New York is known for many things and its underground art scene is certainly one of them. Contemporary street art began in the 1960s when artists began tagging their names and initials around New York City. It rose in popularity in the 1970s and 80s when graffiti artists started looking for new ways and places to show their art and as a way to rebel against societal rules. By the 1980s, artists like Keith Haring, Lee Quiñones, and Jean-Michel Basquiat were catching the world’s attention with their powerful imagery.
Nearly four decades later and the NY street art scene is still as vibrant as ever. Here are some legendary artists and where to find their work around the city.
Naoufal “Rocko” Alaoui
Naoufal Alaoui, known as Rocko, was born and raised between Morocco and Brooklyn. He lived in Andalucia, Spain where he was influenced by the artistic combinations of the eastern and western civilizations. He learned how to write Arabic calligraphy when he was 4 years old and the markings have become his signature style.
His most famous mural is a portrait of the Notorious B.I.G., “King of NY”, which was painted in 2015 by Naoufal “Rocko” Alaoui and Scott “Zimer” Zimmerman, in Bed Stuy.
According to widewalls.com, Blade is a famed New York-based street artist and a proud owner of the title “King of Graffiti” since he painted over five thousand trains with his iconic style of characters. Blade began writing on the trains in NYC in 1972 and is credited with developing several classic graffiti styles, such as overlapping 3D letters and Blockbuster Letters.
Now, you can see his work in galleries around the world in various mediums including spray paint, markers, and acrylic on canvas.
Born in Brazil, Alexandre Keto spent most of his youth in Baltimore before taking his talent to New York City.

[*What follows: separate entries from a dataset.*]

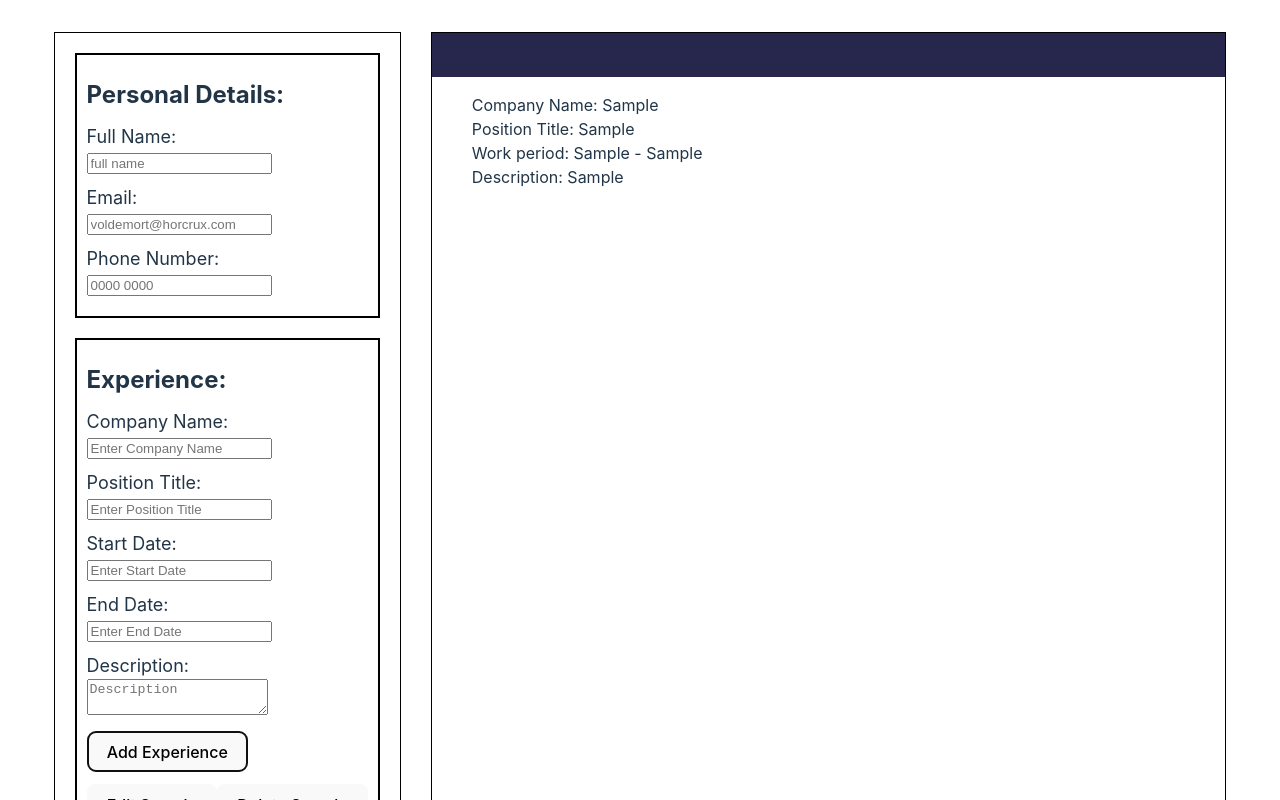
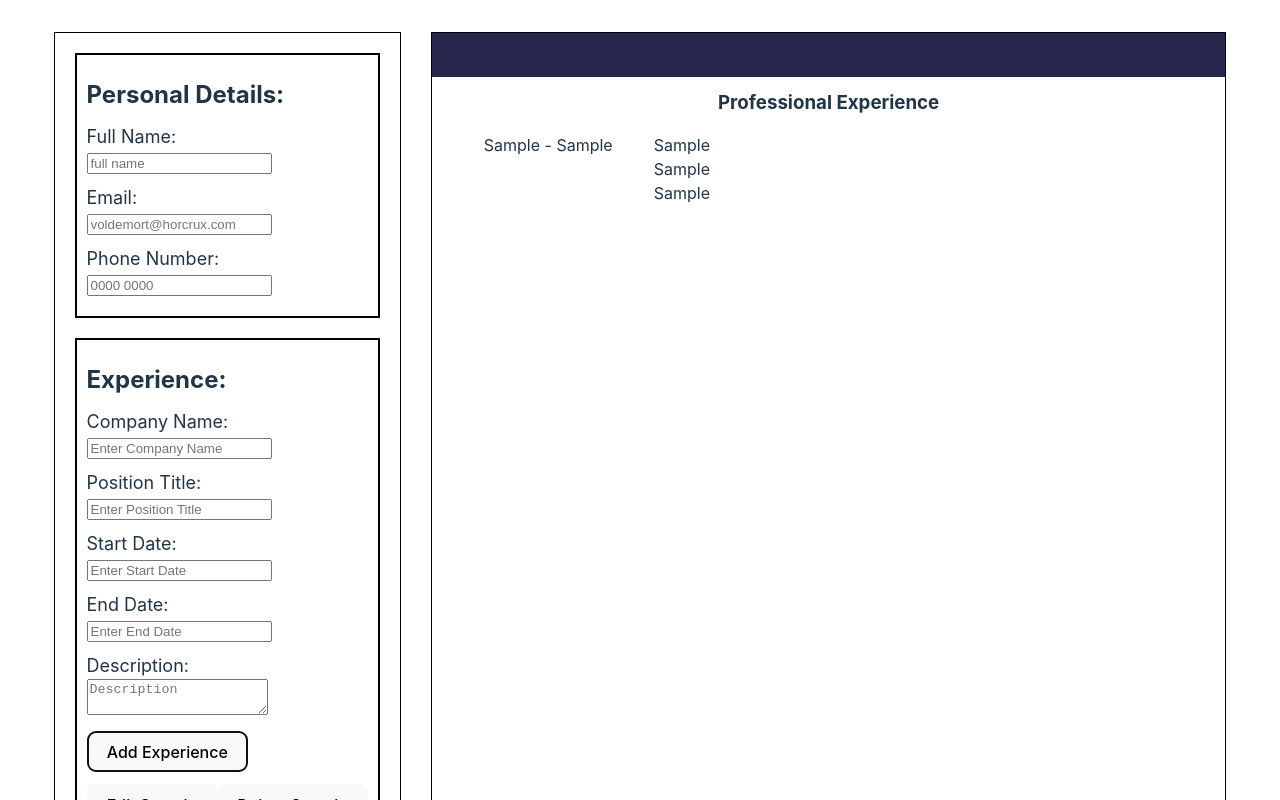
Before and after one commit to magic-doggo/cv-application, a React (Vite) app: page / in a window 1280 px wide. Both pictures are taken after typing "Sample", "Sample", "Sample", "Sample", "Sample" into the empty fields and a click on the button "Add Experience". Shown: the top 800 px of the page. Built offline with nearby package versions, Linux system fonts and the light colour scheme.

Commit message:
Add css grid to experience section

```diff
--- a/src/App.css
+++ b/src/App.css
@@ -70,7 +70,8 @@ h2 {
   font-size: larger;
 }
 
-h1 {
+h1,
+h3 {
   margin: 0;
   text-align: center;
 }
@@ -81,3 +82,23 @@ img {
   transform: translateY(20%); /* aligns image with the rest of the text, despite image having built-in padding */
   margin-right: 4px;
 }
+
+.experience-cv-section {
+  margin: 12px;
+}
+
+.entry {
+  display: grid;
+  grid-gap: 30px;
+  grid-template-columns: 1fr 4fr;
+  margin-bottom: 10px;
+  /* max-width: 40%; */
+}
+
+.description {
+  /* margin: 0; */
+  /* word-wrap: break-word;
+  overflow-wrap: break-word;
+  white-space: normal;
+  max-width: 100%; */
+}
--- a/src/components/CVInfo.jsx
+++ b/src/components/CVInfo.jsx
@@ -108,16 +108,21 @@ export function CVPage() {
                             </div>
                         </div>
                 </div>
-                <ul>
-                    {experienceEntries.map(experience => (
-                        <li key={experience.id}>
-                            <div>Company Name: {experience.companyName}</div>
-                            <div>Position Title: {experience.positionTitle}</div>
-                            <div>Work period: {experience.startDate} - {experience.endDate}</div>
-                            <div>Description: {experience.description}</div>
-                        </li>
-                    ))}
-                </ul>
+                <div className="experience-cv-section">
+                    <h3>Professional Experience</h3>
+                    <ul>
+                        {experienceEntries.map(experience => (
+                            <li key={experience.id} className="entry">
+                                <div>{experience.startDate} - {experience.endDate}</div>
+                                <div className="entry-details">
+                                    <div>{experience.companyName}</div>
+                                    <div>{experience.positionTitle}</div>
+                                    <div className="description">{experience.description}</div>
+                                </div>
+                            </li>
+                        ))}
+                    </ul>
+                </div>
                 <ul>
                     {educationEntries.map(education => (
                         <li key={education.id}>
```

He is a self-proclaimed visual artist, muralist, and social activist whose work can be seen throughout the streets of New York and Baltimore.
His mural, “Mother and Child”, can be viewed in Long Island City, Queens and is a stylized mural drawing attention to race and class issues. It depicts a selfless mother strapping a baby on her back while picking up food.
Chris Daze Ellis was born in 1962 in New York City. He began his career painting New York City subway cars in 1976 while attending The High School of Art and Design and has become one of the few street artists to take his work from subways to galleries. Daze still lives and works in NYC where you can see his work throughout the streets of Baton Rouge, the Bronx, LA, and many other cities around the country.